_TASK REQUIREMENTS_. Return all the entries below exactly, except for the images they hold.

((

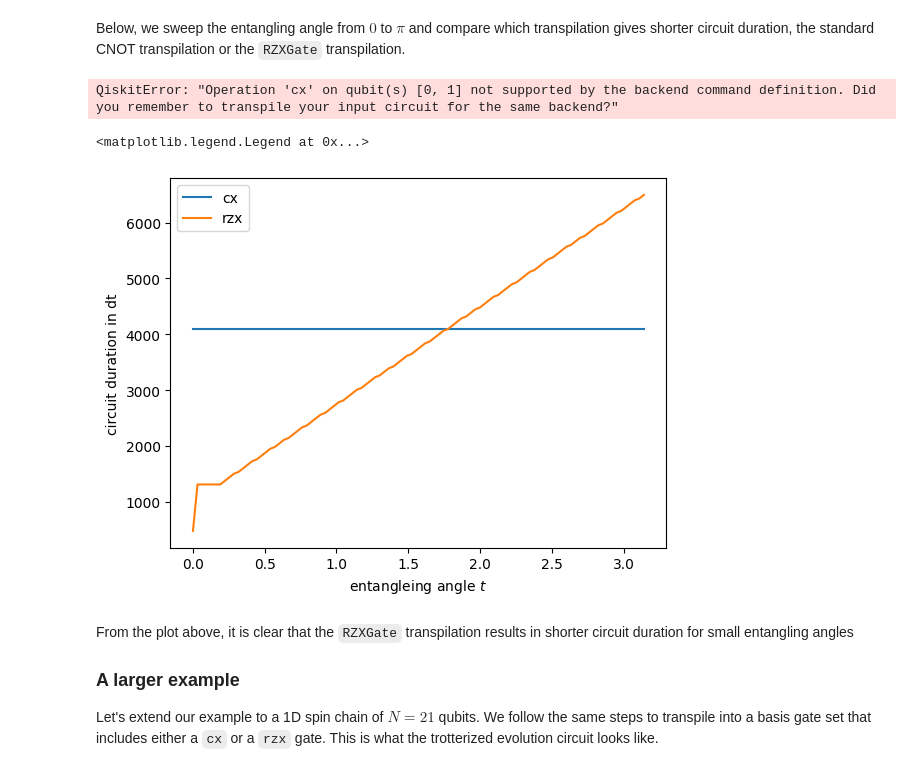
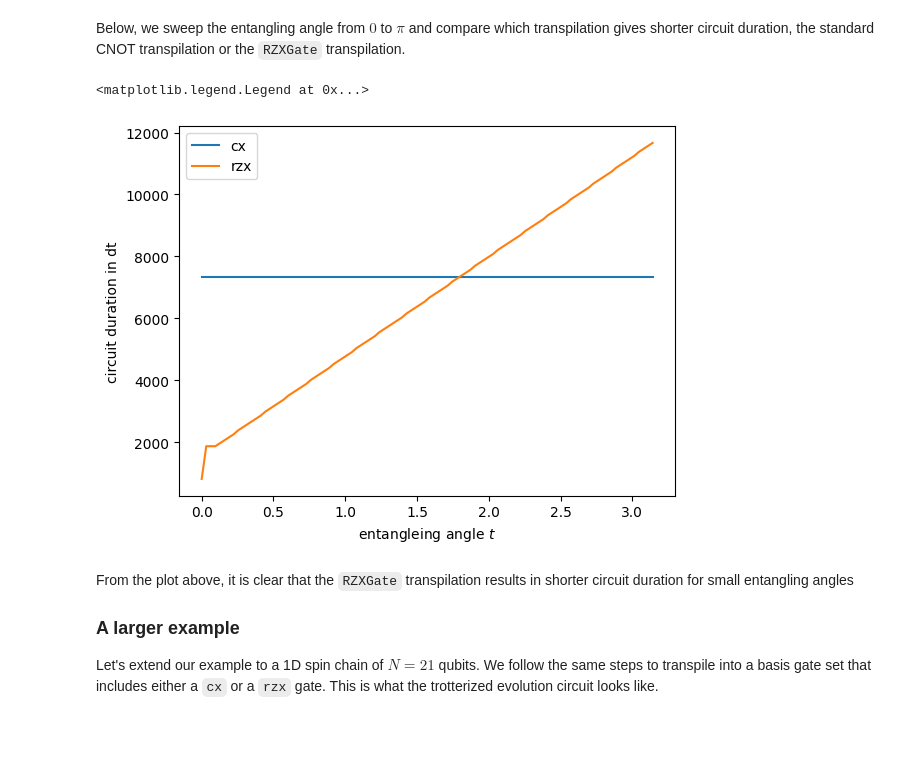
Before and after one commit to IBM-Quantum-Technical-Enablement/quantum-enablement, a Jupyter notebook: docs/notebooks/pulse_efficient_transpilation_qsim.ipynb, the cells around one changed output. Drawn from its saved outputs; the diff is of its cells as text; code cells hidden in the pictures; blank space fills up the shorter version.

```diff
--- a/docs/notebooks/pulse_efficient_transpilation_qsim.ipynb
+++ b/docs/notebooks/pulse_efficient_transpilation_qsim.ipynb
@@ -81,8 +86,8 @@ Let's compare the following two transpilation methods:
 We will compare the two-qubit circuit depth of the transpiled circuits. We only count the two-qubit gates here since they are considered more 'costly' as they have longer gate time than single-qubit gates and have a higher error rate.
 # %%
 # transpile into CNOT gates
-cx_circ = transpile(qc, basis_gates=['cx', 'x', 'sx', 'rz'])
-print(f'two-qubit circuit depth = {cx_circ.depth(lambda x: x[0].num_qubits == 2)}')
-cx_circ.draw('mpl')
+ecr_circ = transpile(qc, basis_gates=['ecr', 'x', 'sx', 'rz'])
+print(f'two-qubit circuit depth = {ecr_circ.depth(lambda x: x[0].num_qubits == 2)}')
+ecr_circ.draw('mpl')
 # %% [output]
 two-qubit circuit depth = 2
@@ -101,8 +106,6 @@ The RZX transpilation results in three `RZXGate`s, which effectively shortens th
 Notice that in the `RZXGate` transpiled circuit, the `RZXGate`s are parameterized by the angle `Jt.` To properly implement the gate, we need to instruct the hardware on the proper pulse schedule. This is done by creating a customized [pulse gate](https://qiskit.org/documentation/tutorials/circuits_advanced/05_pulse_gates.html) by attaching a stretched pulse schedule to the `RZXGate` based on the desired entangling angle.
 
 To show how to do this, we first pick a backend to transpile the circuit to and assign values to the circuit paramters.
-# %%
-backend = service.get_backend('ibm_osaka')
 # %%
 J = 1
 h = 1
@@ -128,16 +131,16 @@ Not all 2-qubit unitary will result in shorter circuit duration. It depends on t
 ### estimate circuit duration
 # %%
 # transpile to CNOT and get circuit duration
-def cal_cx_circ_duration(circuit: QuantumCircuit, backend: Backend, params: Dict) -> int:
+def cal_ecr_circ_duration(circuit: QuantumCircuit, backend: Backend, params: Dict) -> int:
     # transpile circuit into cx basis gate, get duration
-    cx_circ = transpile(circuit, basis_gates=['cx', 'x', 'sx', 'rz'])
+    ecr_circ = transpile(circuit, basis_gates=['ecr', 'x', 'sx', 'rz'])
     # assign parameters
-    parameters = cx_circ.parameters
+    parameters = ecr_circ.parameters
     params_dict = {parameters[0]: params['Jt'],
                 parameters[1]: params['ht']}
-    cx_circ.assign_parameters(params_dict, inplace=True)
+    ecr_circ.assign_parameters(params_dict, inplace=True)
     # schedule
-    circuits_transpiled = build_schedule(cx_circ, backend)
+    circuits_transpiled = build_schedule(ecr_circ, backend)
     return circuits_transpiled.duration
 
 # transpile to rzx and get circuit duration
@@ -161,19 +164,17 @@ def cal_rzx_circ_duration(circuit: QuantumCircuit, backend: Backend, params: Dic
 Below, we sweep the entangling angle from $0$ to $\pi$ and compare which transpilation gives shorter circuit duration, the standard CNOT transpilation or the `RZXGate` transpilation.
 # %%
 angles = np.linspace(0, np.pi, 100)
-cx_durations = [cal_cx_circ_duration(qc, backend, {'Jt': J*t, 'ht': h*t}) for t in angles]
+ecr_durations = [cal_ecr_circ_duration(qc, backend, {'Jt': J*t, 'ht': h*t}) for t in angles]
 rzx_durations = [cal_rzx_circ_duration(qc, backend, {'Jt': J*t, 'ht': h*t}) for t in angles]
-# %% [output]
-QiskitError: "Operation 'cx' on qubit(s) [0, 1] not supported by the backend command definition. Did you remember to transpile your input circuit for the same backend?"
 # %%
-plt.plot(angles, cx_durations,label='cx')
+plt.plot(angles, ecr_durations,label='cx')
 plt.plot(angles, rzx_durations, label='rzx')
 plt.xlabel(r'entangleing angle $t$')
 plt.ylabel('circuit duration in dt')
 plt.legend()
 # %% [output]
 <matplotlib.legend.Legend at 0x...>
-[figure, old version]
+[figure, new version]
 # %% [markdown]
 From the plot above, it is clear that the `RZXGate` transpilation results in shorter circuit duration for small entangling angles
 
```
Also changed, not shown: parts of 9 cells of this notebook.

))

_YOUR SOLUTION_.
Before and after one commit to IBM-Quantum-Technical-Enablement/quantum-enablement, a Jupyter notebook: docs/notebooks/pulse_efficient_transpilation_qsim.ipynb, the cells around one changed output. Drawn from its saved outputs; the diff is of its cells as text; code cells hidden in the pictures; blank space fills up the shorter version.

```diff
--- a/docs/notebooks/pulse_efficient_transpilation_qsim.ipynb
+++ b/docs/notebooks/pulse_efficient_transpilation_qsim.ipynb
@@ -81,8 +86,8 @@ Let's compare the following two transpilation methods:
 We will compare the two-qubit circuit depth of the transpiled circuits. We only count the two-qubit gates here since they are considered more 'costly' as they have longer gate time than single-qubit gates and have a higher error rate.
 # %%
 # transpile into CNOT gates
-cx_circ = transpile(qc, basis_gates=['cx', 'x', 'sx', 'rz'])
-print(f'two-qubit circuit depth = {cx_circ.depth(lambda x: x[0].num_qubits == 2)}')
-cx_circ.draw('mpl')
+ecr_circ = transpile(qc, basis_gates=['ecr', 'x', 'sx', 'rz'])
+print(f'two-qubit circuit depth = {ecr_circ.depth(lambda x: x[0].num_qubits == 2)}')
+ecr_circ.draw('mpl')
 # %% [output]
 two-qubit circuit depth = 2
@@ -101,8 +106,6 @@ The RZX transpilation results in three `RZXGate`s, which effectively shortens th
 Notice that in the `RZXGate` transpiled circuit, the `RZXGate`s are parameterized by the angle `Jt.` To properly implement the gate, we need to instruct the hardware on the proper pulse schedule. This is done by creating a customized [pulse gate](https://qiskit.org/documentation/tutorials/circuits_advanced/05_pulse_gates.html) by attaching a stretched pulse schedule to the `RZXGate` based on the desired entangling angle.
 
 To show how to do this, we first pick a backend to transpile the circuit to and assign values to the circuit paramters.
-# %%
-backend = service.get_backend('ibm_osaka')
 # %%
 J = 1
 h = 1
@@ -128,16 +131,16 @@ Not all 2-qubit unitary will result in shorter circuit duration. It depends on t
 ### estimate circuit duration
 # %%
 # transpile to CNOT and get circuit duration
-def cal_cx_circ_duration(circuit: QuantumCircuit, backend: Backend, params: Dict) -> int:
+def cal_ecr_circ_duration(circuit: QuantumCircuit, backend: Backend, params: Dict) -> int:
     # transpile circuit into cx basis gate, get duration
-    cx_circ = transpile(circuit, basis_gates=['cx', 'x', 'sx', 'rz'])
+    ecr_circ = transpile(circuit, basis_gates=['ecr', 'x', 'sx', 'rz'])
     # assign parameters
-    parameters = cx_circ.parameters
+    parameters = ecr_circ.parameters
     params_dict = {parameters[0]: params['Jt'],
                 parameters[1]: params['ht']}
-    cx_circ.assign_parameters(params_dict, inplace=True)
+    ecr_circ.assign_parameters(params_dict, inplace=True)
     # schedule
-    circuits_transpiled = build_schedule(cx_circ, backend)
+    circuits_transpiled = build_schedule(ecr_circ, backend)
     return circuits_transpiled.duration
 
 # transpile to rzx and get circuit duration
@@ -161,19 +164,17 @@ def cal_rzx_circ_duration(circuit: QuantumCircuit, backend: Backend, params: Dic
 Below, we sweep the entangling angle from $0$ to $\pi$ and compare which transpilation gives shorter circuit duration, the standard CNOT transpilation or the `RZXGate` transpilation.
 # %%
 angles = np.linspace(0, np.pi, 100)
-cx_durations = [cal_cx_circ_duration(qc, backend, {'Jt': J*t, 'ht': h*t}) for t in angles]
+ecr_durations = [cal_ecr_circ_duration(qc, backend, {'Jt': J*t, 'ht': h*t}) for t in angles]
 rzx_durations = [cal_rzx_circ_duration(qc, backend, {'Jt': J*t, 'ht': h*t}) for t in angles]
-# %% [output]
-QiskitError: "Operation 'cx' on qubit(s) [0, 1] not supported by the backend command definition. Did you remember to transpile your input circuit for the same backend?"
 # %%
-plt.plot(angles, cx_durations,label='cx')
+plt.plot(angles, ecr_durations,label='cx')
 plt.plot(angles, rzx_durations, label='rzx')
 plt.xlabel(r'entangleing angle $t$')
 plt.ylabel('circuit duration in dt')
 plt.legend()
 # %% [output]
 <matplotlib.legend.Legend at 0x...>
-[figure, old version]
+[figure, new version]
 # %% [markdown]
 From the plot above, it is clear that the `RZXGate` transpilation results in shorter circuit duration for small entangling angles
 
```
Also changed, not shown: parts of 9 cells of this notebook.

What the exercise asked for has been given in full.